── DATA TO PROCESS

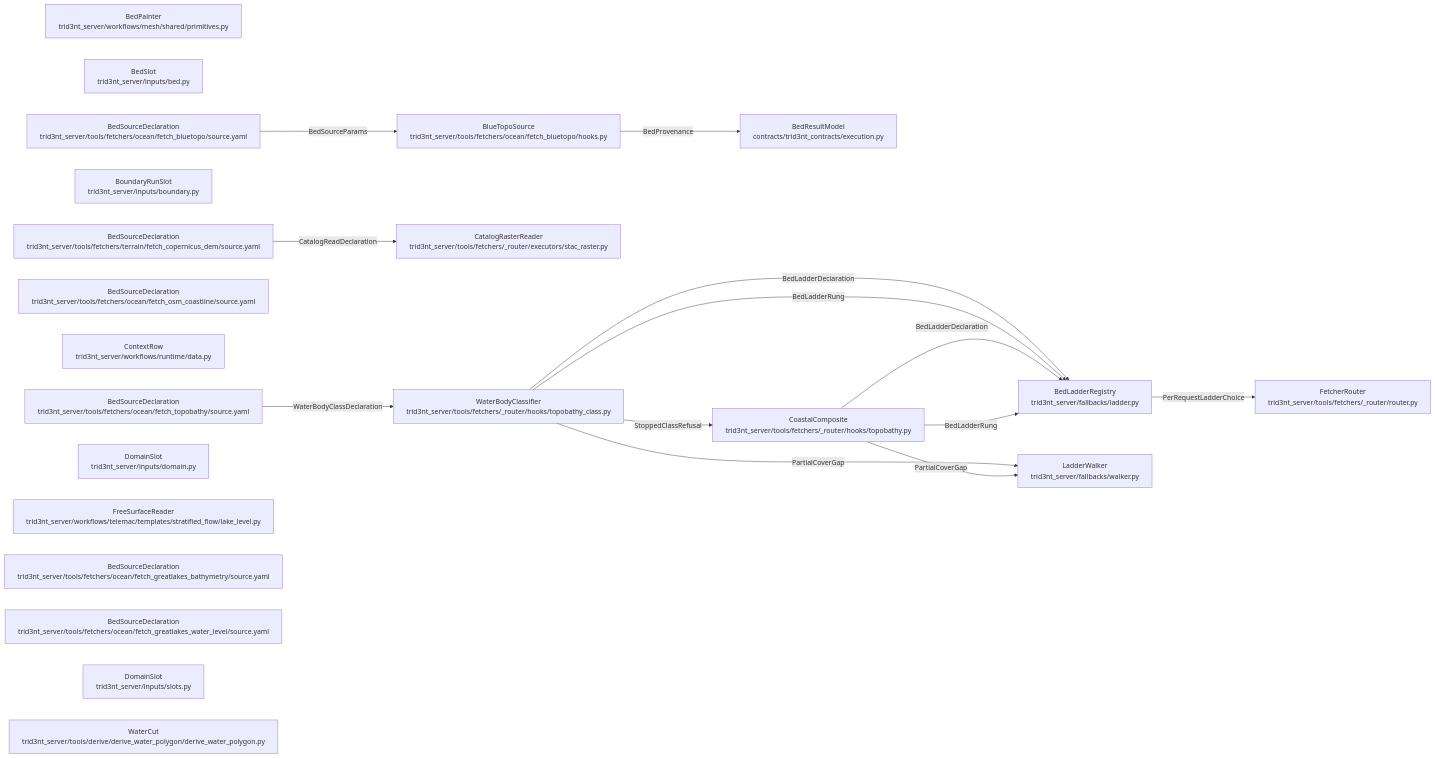
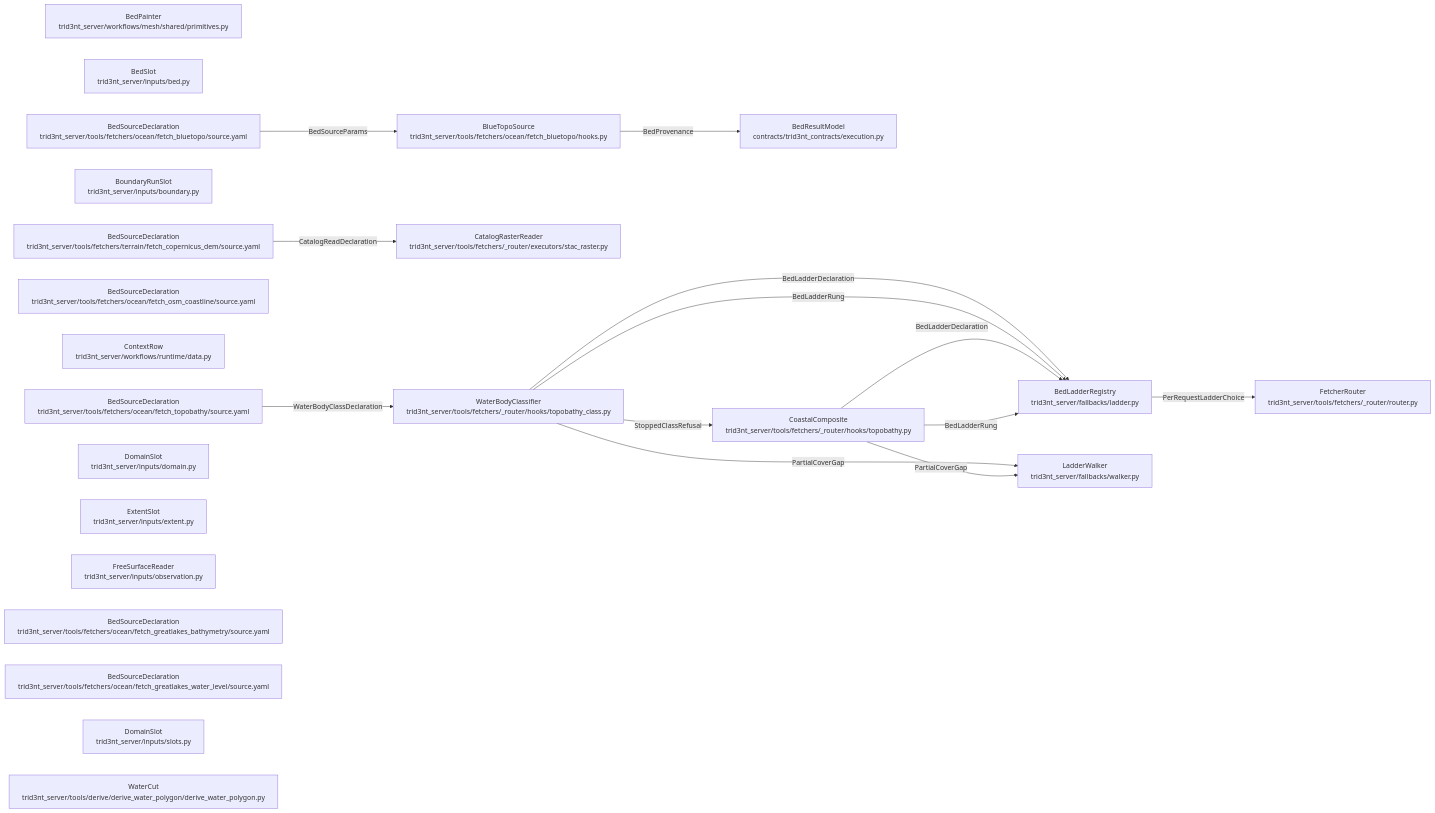
Before and after one commit to double-r-squared/trid3nt-qgis-plugin: the diagram in docs/model/data-seam-view.md, drawn with Mermaid. The commit also changed other lines of this file and 74 other files, not shown here.

First line of the commit message:
docs: the model binds the extent slot and the bed painter, and the names follow

````diff
--- a/docs/model/data-seam-view.md
+++ b/docs/model/data-seam-view.md
@@ -9,37 +9,38 @@
 ```mermaid
 flowchart LR
     bedLadderRegistry["BedLadderRegistry<br/>trid3nt_server/fallbacks/ladder.py"]
     bedPainter["BedPainter<br/>trid3nt_server/workflows/mesh/shared/primitives.py"]
     bedResultModel["BedResultModel<br/>contracts/trid3nt_contracts/execution.py"]
     bedSlot["BedSlot<br/>trid3nt_server/inputs/bed.py"]
     blueTopoDeclaration["BedSourceDeclaration<br/>trid3nt_server/tools/fetchers/ocean/fetch_bluetopo/source.yaml"]
     blueTopoSource["BlueTopoSource<br/>trid3nt_server/tools/fetchers/ocean/fetch_bluetopo/hooks.py"]
     boundaryRunSlot["BoundaryRunSlot<br/>trid3nt_server/inputs/boundary.py"]
     coastalComposite["CoastalComposite<br/>trid3nt_server/tools/fetchers/_router/hooks/topobathy.py"]
     coastalDeclaration["BedSourceDeclaration<br/>trid3nt_server/tools/fetchers/ocean/fetch_topobathy/source.yaml"]
     coastlineDeclaration["BedSourceDeclaration<br/>trid3nt_server/tools/fetchers/ocean/fetch_osm_coastline/source.yaml"]
     contextRow["ContextRow<br/>trid3nt_server/workflows/runtime/data.py"]
     copernicusDeclaration["BedSourceDeclaration<br/>trid3nt_server/tools/fetchers/terrain/fetch_copernicus_dem/source.yaml"]
     domainSlot["DomainSlot<br/>trid3nt_server/inputs/domain.py"]
+    extentSlot["ExtentSlot<br/>trid3nt_server/inputs/extent.py"]
     fetcherRouter["FetcherRouter<br/>trid3nt_server/tools/fetchers/_router/router.py"]
-    freeSurfaceReader["FreeSurfaceReader<br/>trid3nt_server/workflows/telemac/templates/stratified_flow/lake_level.py"]
+    freeSurfaceReader["FreeSurfaceReader<br/>trid3nt_server/inputs/observation.py"]
     ladderWalker["LadderWalker<br/>trid3nt_server/fallbacks/walker.py"]
     lakeDeclaration["BedSourceDeclaration<br/>trid3nt_server/tools/fetchers/ocean/fetch_greatlakes_bathymetry/source.yaml"]
     lakeLevelDeclaration["BedSourceDeclaration<br/>trid3nt_server/tools/fetchers/ocean/fetch_greatlakes_water_level/source.yaml"]
     slotDoor["DomainSlot<br/>trid3nt_server/inputs/slots.py"]
     stacRasterReader["CatalogRasterReader<br/>trid3nt_server/tools/fetchers/_router/executors/stac_raster.py"]
     waterBodyClassifier["WaterBodyClassifier<br/>trid3nt_server/tools/fetchers/_router/hooks/topobathy_class.py"]
     waterCut["WaterCut<br/>trid3nt_server/tools/derive/derive_water_polygon/derive_water_polygon.py"]
     blueTopoSource -- "BedProvenance" --> bedResultModel
     blueTopoDeclaration -- "BedSourceParams" --> blueTopoSource
     copernicusDeclaration -- "CatalogReadDeclaration" --> stacRasterReader
     waterBodyClassifier -- "PartialCoverGap" --> ladderWalker
     waterBodyClassifier -- "BedLadderDeclaration" --> bedLadderRegistry
     waterBodyClassifier -- "BedLadderRung" --> bedLadderRegistry
     coastalDeclaration -- "WaterBodyClassDeclaration" --> waterBodyClassifier
     coastalComposite -- "PartialCoverGap" --> ladderWalker
     coastalComposite -- "BedLadderDeclaration" --> bedLadderRegistry
     coastalComposite -- "BedLadderRung" --> bedLadderRegistry
     bedLadderRegistry -- "PerRequestLadderChoice" --> fetcherRouter
     waterBodyClassifier -- "StoppedClassRefusal" --> coastalComposite
 ```
````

────

#### PROBLEM REQUIREMENTS
Copy out each line of the records where the word "view" appears.

#### WORKED SOLUTION
Before and after one commit to double-r-squared/trid3nt-qgis-plugin: the diagram in docs/model/data-seam-view.md, drawn with Mermaid. The commit also changed other lines of this file and 74 other files, not shown here.
--- a/docs/model/data-seam-view.md
+++ b/docs/model/data-seam-view.md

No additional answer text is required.